This week I watched the news, I read The Economist, I read the Guardian, I read some blogs… nothing
really unusual there. But somehow it got to me more than usual… maybe it was The Economist’s cover telling me to “BE AFRAID”… or the continuous reporting and interviewing of people who didn’t seem to know what to do (and these are people who’ve thought about and read about fiscal policies and gross national products and such a whole lot more than I have). It bothered me that nobody seems to know what they’re doing or what needs to be done. Basically it just felt very scary. And I feel very stupid.

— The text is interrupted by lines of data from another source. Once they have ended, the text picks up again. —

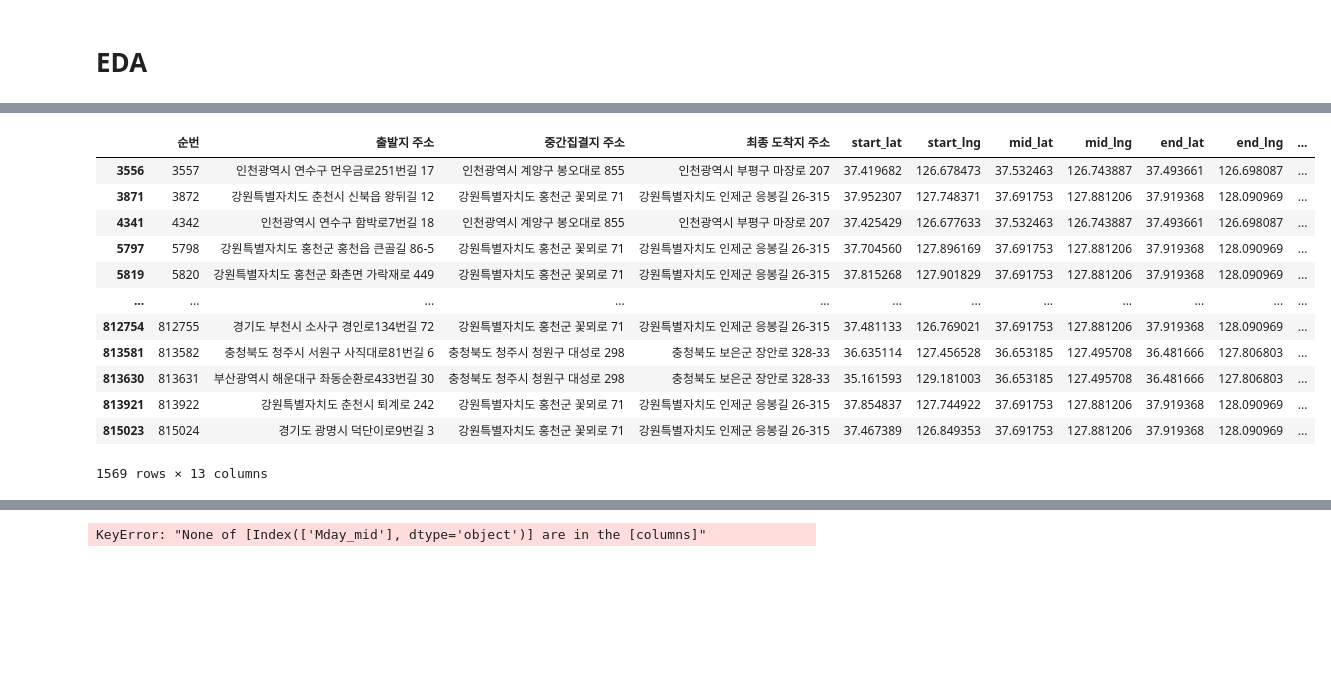
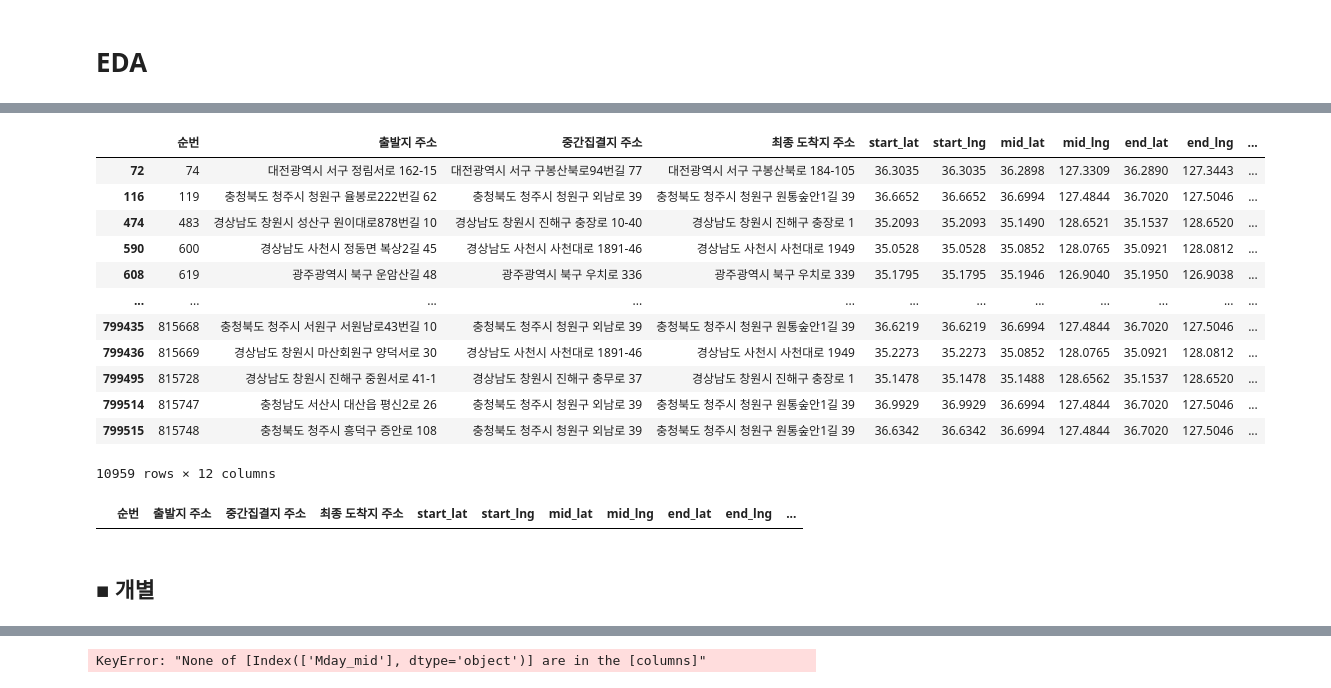
Before and after one commit to DSjayjang/Project, a Jupyter notebook: Crawling/EDA.ipynb, the cells around one changed output, grey strips where cells are left out. Saved outputs shown, nothing was run; the diff lists cells and outputs as text; code cells hidden in the pictures; blank space fills up the shorter version.

```diff
--- a/Crawling/EDA.ipynb
+++ b/Crawling/EDA.ipynb
@@ -14,7 +18,7 @@ mpl.rcParams['axes.unicode_minus'] = False
 # %%
 # data load
 df = pd.read_excel(r'.\datasets\250716.xlsx')
-df_geo = pd.read_csv(r'.\results\df_cum.csv') # 위경도 좌표
+df_geo = pd.read_csv(r'.\datasets\df_geo.csv') # 위경도 좌표
 
 print(df.head())
 print(df_geo.head())
@@ -38,6 +42,14 @@ print(df_geo.head())
 2    3  37.540484  126.867756  37.506451  127.012692  37.503393  129.130509
 3    4  37.517981  127.048764  37.441493  126.996973  37.441493  126.996973
 4    5  35.854689  128.595157  35.863198  128.651230  35.863198  128.651230
+# %%
+# 위경도 소수점 넷 째 자리까지 반올림
+df_geo['start_lat'] = np.around(df_geo['start_lat'], 4)
+df_geo['start_lng'] = np.around(df_geo['start_lat'], 4)
+df_geo['mid_lat'] = np.around(df_geo['mid_lat'], 4)
+df_geo['mid_lng'] = np.around(df_geo['mid_lng'], 4)
+df_geo['end_lat'] = np.around(df_geo['end_lat'], 4)
+df_geo['end_lng'] = np.around(df_geo['end_lng'], 4)
 # %%
 # Merge
 df_merge = pd.merge(df, df_geo, left_on = '순번', right_on = 'num', how = 'left').drop(columns = ['num'])
@@ -66,6 +78,16 @@ print(df_merge.tail(3))
 # statistics
 print(df_merge.shape)
 print(df_merge['이동방법'].value_counts())
+
+# 위경도 NA 확인
+num_na = df_merge.isna().any(axis = 1).sum()
+mask = df_merge.notna().all(axis = 1)
+print('num_na:', num_na)
+
+df_merge = df_merge[mask].reset_index(drop = True)
+print(df_merge)
+# 변환안된 것: 16,233행
+# 사용가능 총: 799,542행
 # %% [output]
 (815775, 13)
 이동방법
@@ -130,38 +164,47 @@ df_group[mask3]
 # %%
-# 중간집결과 최종도착 장소가 다른데, 도착시간이 같은 경우?
-mask1 = df_group['중간집결지 주소'] != df_group['최종 도착지 주소']
+#(중간 장소 != 최종 장소) & (중간 시간 = 도착 시간)
+mask1 = (df_group['mid_lat'] != df_group['end_lat']) | (df_group['mid_lng'] != df_group['end_lng'])
 mask2 = df_group['mid_td'] == df_group['end_td']
 mask3 = mask1 & mask2
 
 df_temp = df_group.loc[mask3].copy()
+df_temp
 # 12,313건 존재
 # 그렇다면 실제로 떨어진 거리는? 위경도로 거리 계산.
 # >> geopy 라이브러리 활용
-from geopy.distance import geodesic
+# from geopy.distance import geodesic
 
-# 우선은 계산되는것만... (위경도 NA값이 있어서)
-def distance(row):
-    try:
-        return geodesic((row['mid_lat'], row['mid_lng']), (row['end_lat'], row['end_lng'])).km
-    except Exception:
-        return np.nan
+# # 우선은 계산되는것만... (위경도 NA값이 있어서)
+# def distance(row):
+#     try:
+#         return geodesic((row['mid_lat'], row['mid_lng']), (row['end_lat'], row['end_lng'])).km
+#     except Exception:
+#         return np.nan
 
-df_temp['mid_to_end'] = df_temp.apply(distance, axis = 1)
+# df_temp['mid_to_end'] = df_temp.apply(distance, axis = 1)
 
-df_temp[df_temp[df_temp.notna()]['mid_to_end'] > 3]
-# 1시간에 늦어도 3km를 걷는다고 하면, 3km 이상 떨어진 것은 데이터가 잘못된 것이다.
-# 1569건 존재.
+# df_temp[df_temp[df_temp.notna()]['mid_to_end'] > 3]
+# # 가정: "1시간에 늦어도 3km를 걷는다고 하면, 3km 이상 떨어진 것은 데이터가 잘못된 것이다."
+# # 2562건 존재.
 # %% [output]
 |  | 순번 | 출발지 주소 | 중간집결지 주소 | 최종 도착지 주소 | start_lat | start_lng | mid_lat | mid_lng | end_lat | end_lng | ... |
-| 3556 | 3557 | 인천광역시 연수구 먼우금로251번길 17 | 인천광역시 계양구 봉오대로 855 | 인천광역시 부평구 마장로 207 | 37.419682 | 126.678473 | 37.532463 | 126.743887 | 37.493661 | 126.698087 | ... |
-| 3871 | 3872 | 강원특별자치도 춘천시 신북읍 왕뒤길 12 | 강원특별자치도 홍천군 꽃뫼로 71 | 강원특별자치도 인제군 응봉길 26-315 | 37.952307 | 127.748371 | 37.691753 | 127.881206 | 37.919368 | 128.090969 | ... |
-| 4341 | 4342 | 인천광역시 연수구 함박로7번길 18 | 인천광역시 계양구 봉오대로 855 | 인천광역시 부평구 마장로 207 | 37.425429 | 126.677633 | 37.532463 | 126.743887 | 37.493661 | 126.698087 | ... |
-| 5797 | 5798 | 강원특별자치도 홍천군 홍천읍 큰골길 86-5 | 강원특별자치도 홍천군 꽃뫼로 71 | 강원특별자치도 인제군 응봉길 26-315 | 37.704560 | 127.896169 | 37.691753 | 127.881206 | 37.919368 | 128.090969 | ... |
-| 5819 | 5820 | 강원특별자치도 홍천군 화촌면 가락재로 449 | 강원특별자치도 홍천군 꽃뫼로 71 | 강원특별자치도 인제군 응봉길 26-315 | 37.815268 | 127.901829 | 37.691753 | 127.881206 | 37.919368 | 128.090969 | ... |
+| 72 | 74 | 대전광역시 서구 정림서로 162-15 | 대전광역시 서구 구봉산북로94번길 77 | 대전광역시 서구 구봉산북로 184-105 | 36.3035 | 36.3035 | 36.2898 | 127.3309 | 36.2890 | 127.3443 | ... |
+| 116 | 119 | 충청북도 청주시 청원구 율봉로222번길 62 | 충청북도 청주시 청원구 외남로 39 | 충청북도 청주시 청원구 원통숲안1길 39 | 36.6652 | 36.6652 | 36.6994 | 127.4844 | 36.7020 | 127.5046 | ... |
+| 474 | 483 | 경상남도 창원시 성산구 원이대로878번길 10 | 경상남도 창원시 진해구 충장로 10-40 | 경상남도 창원시 진해구 충장로 1 | 35.2093 | 35.2093 | 35.1490 | 128.6521 | 35.1537 | 128.6520 | ... |
+| 590 | 600 | 경상남도 사천시 정동면 복상2길 45 | 경상남도 사천시 사천대로 1891-46 | 경상남도 사천시 사천대로 1949 | 35.0528 | 35.0528 | 35.0852 | 128.0765 | 35.0921 | 128.0812 | ... |
+| 608 | 619 | 광주광역시 북구 운암산길 48 | 광주광역시 북구 우치로 336 | 광주광역시 북구 우치로 339 | 35.1795 | 35.1795 | 35.1946 | 126.9040 | 35.1950 | 126.9038 | ... |
 | ... | ... | ... | ... | ... | ... | ... | ... | ... | ... | ... | ... |
-| 812754 | 812755 | 경기도 부천시 소사구 경인로134번길 72 | 강원특별자치도 홍천군 꽃뫼로 71 | 강원특별자치도 인제군 응봉길 26-315 | 37.481133 | 126.769021 | 37.691753 | 127.881206 | 37.919368 | 128.090969 | ... |
-| 813581 | 813582 | 충청북도 청주시 서원구 사직대로81번길 6 | 충청북도 청주시 청원구 대성로 298 | 충청북도 보은군 장안로 328-33 | 36.635114 | 127.456528 | 36.653185 | 127.495708 | 36.481666 | 127.806803 | ... |
-| 813630 | 813631 | 부산광역시 해운대구 좌동순환로433번길 30 | 충청북도 청주시 청원구 대성로 298 | 충청북도 보은군 장안로 328-33 | 35.161593 | 129.181003 | 36.653185 | 127.495708 | 36.481666 | 127.806803 | ... |
-| 813921 | 813922 | 강원특별자치도 춘천시 퇴계로 242 | 강원특별자치도 홍천군 꽃뫼로 71 | 강원특별자치도 인제군 응봉길 26-315 | 37.854837 | 127.744922 | 37.691753 | 127.881206 | 37.919368 | 128.090969 | ... |
-| 815023 | 815024 | 경기도 광명시 덕단이로9번길 3 | 강원특별자치도 홍천군 꽃뫼로 71 | 강원특별자치도 인제군 응봉길 26-315 | 37.467389 | 126.849353 | 37.691753 | 127.881206 | 37.919368 | 128.090969 | ... |
+| 799435 | 815668 | 충청북도 청주시 서원구 서원남로43번길 10 | 충청북도 청주시 청원구 외남로 39 | 충청북도 청주시 청원구 원통숲안1길 39 | 36.6219 | 36.6219 | 36.6994 | 127.4844 | 36.7020 | 127.5046 | ... |
+| 799436 | 815669 | 경상남도 창원시 마산회원구 양덕서로 30 | 경상남도 사천시 사천대로 1891-46 | 경상남도 사천시 사천대로 1949 | 35.2273 | 35.2273 | 35.0852 | 128.0765 | 35.0921 | 128.0812 | ... |
+| 799495 | 815728 | 경상남도 창원시 진해구 중원서로 41-1 | 경상남도 창원시 진해구 충무로 37 | 경상남도 창원시 진해구 충장로 1 | 35.1478 | 35.1478 | 35.1488 | 128.6562 | 35.1537 | 128.6520 | ... |
+| 799514 | 815747 | 충청남도 서산시 대산읍 평신2로 26 | 충청북도 청주시 청원구 외남로 39 | 충청북도 청주시 청원구 원통숲안1길 39 | 36.9929 | 36.9929 | 36.6994 | 127.4844 | 36.7020 | 127.5046 | ... |
+| 799515 | 815748 | 충청북도 청주시 흥덕구 증안로 108 | 충청북도 청주시 청원구 외남로 39 | 충청북도 청주시 청원구 원통숲안1길 39 | 36.6342 | 36.6342 | 36.6994 | 127.4844 | 36.7020 | 127.5046 | ... |
-1569 rows × 13 columns
+10959 rows × 12 columns
+# %%
+# 중간집결 시간이 최종도착 시간 보다 늦은 경우?
+df_group[df_group['mid_td'] > df_group['end_td']]
+# 없다. 정상.
+# %% [output]
+|  | 순번 | 출발지 주소 | 중간집결지 주소 | 최종 도착지 주소 | start_lat | start_lng | mid_lat | mid_lng | end_lat | end_lng | ... |
+# %% [markdown]
+## ■ 개별
```
Also changed, not shown: parts of 11 cells of this notebook.
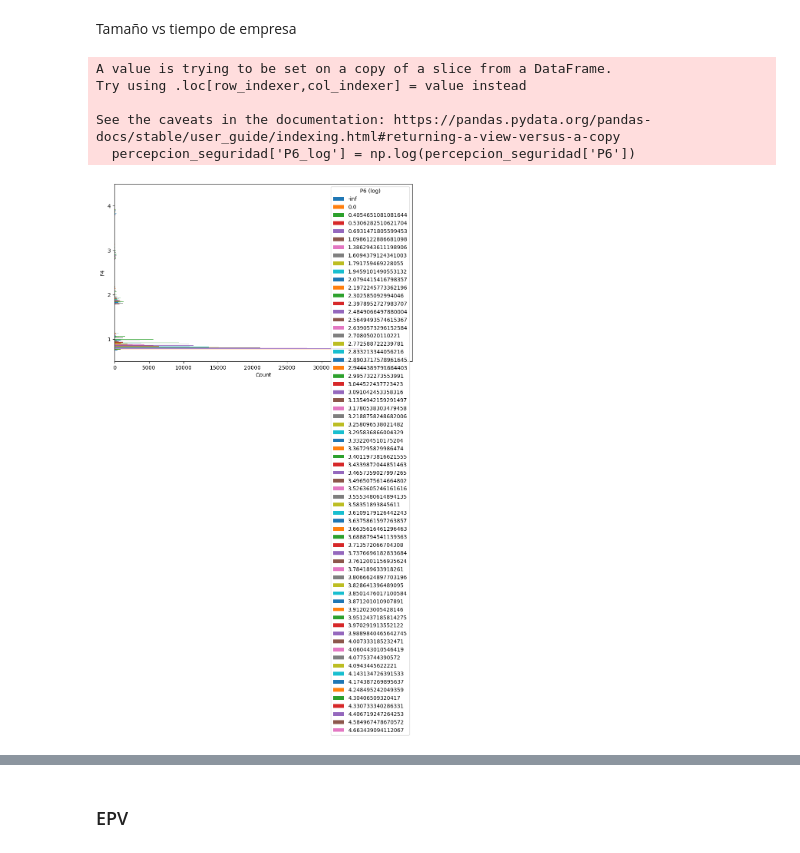
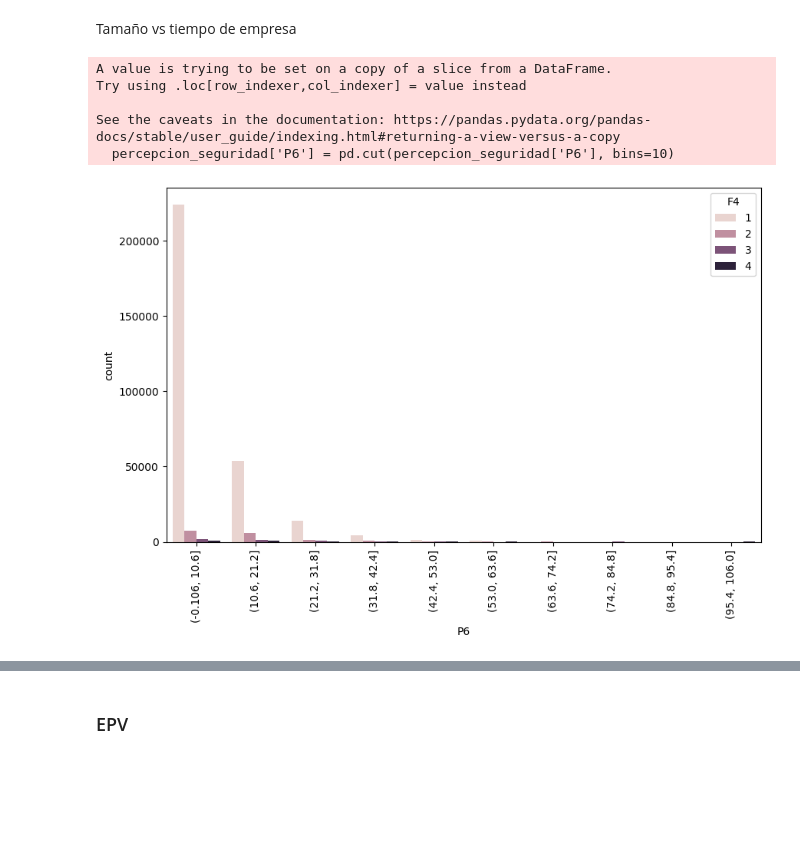
Before and after one commit to JuanParraG/dinamita-de-datos, a Jupyter notebook: Análisis de datos.ipynb, the cells around one changed output, grey strips where cells are left out. Cells and saved outputs as stored; diff of their text form; code cells hidden in the pictures; blank space fills up the shorter version.

```diff
--- a/Análisis de datos.ipynb
+++ b/Análisis de datos.ipynb
@@ -474,28 +442,26 @@ See the caveats in the documentation: https://pandas.pydata.org/pandas-docs/stab
 # %% [markdown]
 Tamaño vs tiempo de empresa
-# %%
-percepcion_seguridad = ECN2022EXP[["F4", "P6"]]
-
-# Aplicar la transformación logarítmica a la columna 'P6'
-percepcion_seguridad['P6_log'] = np.log(percepcion_seguridad['P6'])
-
-# Crear la tabla de contingencia (crosstab)
-tcont = pd.crosstab(percepcion_seguridad["F4"], percepcion_seguridad["P6_log"])
-
-# Crear el gráfico de barras horizontal
-tcont.plot(kind="barh", figsize=(10, 6))
-
-# Ajustar la leyenda y etiquetas de los ejes
-plt.legend(title="P6 (log)", loc="upper right")
-plt.xlabel("Count")
-plt.ylabel("F4")
-
-# Mostrar el gráfico
-plt.show()
-# %% [output]
-A value is trying to be set on a copy of a slice from a DataFrame.
-Try using .loc[row_indexer,col_indexer] = value instead
-
-See the caveats in the documentation: https://pandas.pydata.org/pandas-docs/stable/user_guide/indexing.html#returning-a-view-versus-a-copy
-  percepcion_seguridad['P6_log'] = np.log(percepcion_seguridad['P6'])
-[figure, removed]
+# %%
+# Seleccionar las columnas 'P6' y 'P56'
+percepcion_seguridad = ECN2022EXP[["F4", "P6"]]
+
+# Dividir la columna 'P6' en 10 bins
+percepcion_seguridad['P6'] = pd.cut(percepcion_seguridad['P6'], bins=10)
+
+# Agrupar y contar los valores
+percepcion_seguridad = percepcion_seguridad.groupby(["P6", "F4"]).size().reset_index(name='count')
+
+# Graficar el gráfico de barras
+plt.figure(figsize=(10, 6))
+sns.barplot(data=percepcion_seguridad, x='P6', y='count', hue='F4')
+plt.xticks(rotation=90)
+
+# Mostrar el gráfico
+plt.show()
+# %% [output]
+A value is trying to be set on a copy of a slice from a DataFrame.
+Try using .loc[row_indexer,col_indexer] = value instead
+
+See the caveats in the documentation: https://pandas.pydata.org/pandas-docs/stable/user_guide/indexing.html#returning-a-view-versus-a-copy
+  percepcion_seguridad['P6'] = pd.cut(percepcion_seguridad['P6'], bins=10)
+[figure, added]
```
Also changed, not shown: parts of 8 cells of this notebook.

So when I saw this captioned image of Fry it reflected how I felt.
But just surfing soup.io (NSFW) is definitely not the answer to this. Ignoring world events and how austerity measures are going to affect everyone is not the solution.
I think Adam Curtis summed it up perfectly: “It’s like living in the mind of a depressed hippie.” 

Memorium in Nuernberg

Am Mittwoch war ich mit meiner Abuela im Memorium in Nürnberg. Die Ausstellung ist klein aber fein. Obwohl der Audioguide im Deutschen nur die Texte, die sowieso neben und unter Bildern stehen, vorliest ist er trotzdem wichtig für die Stellen, an denen Archivmaterial abgespielt wird, da dieses über den Audioguide empfangen wird. Das Museumspersonal war sehr freundlich, die Ausstellung detailliert und gut aufbereitet. Vorallem der Schluß, an dem erklärt wird wie die Erfahrungen von den Nürnberger Prozessen auf die Prozesse in Japan und schließlich in Den Haag angewandt wurden, enthielt für mich viele neue Informationen.
Das Einzige was fehlt ist ein kleines Café in dem man zum Abschluß noch ein gutes Stück Kuchen essen kann.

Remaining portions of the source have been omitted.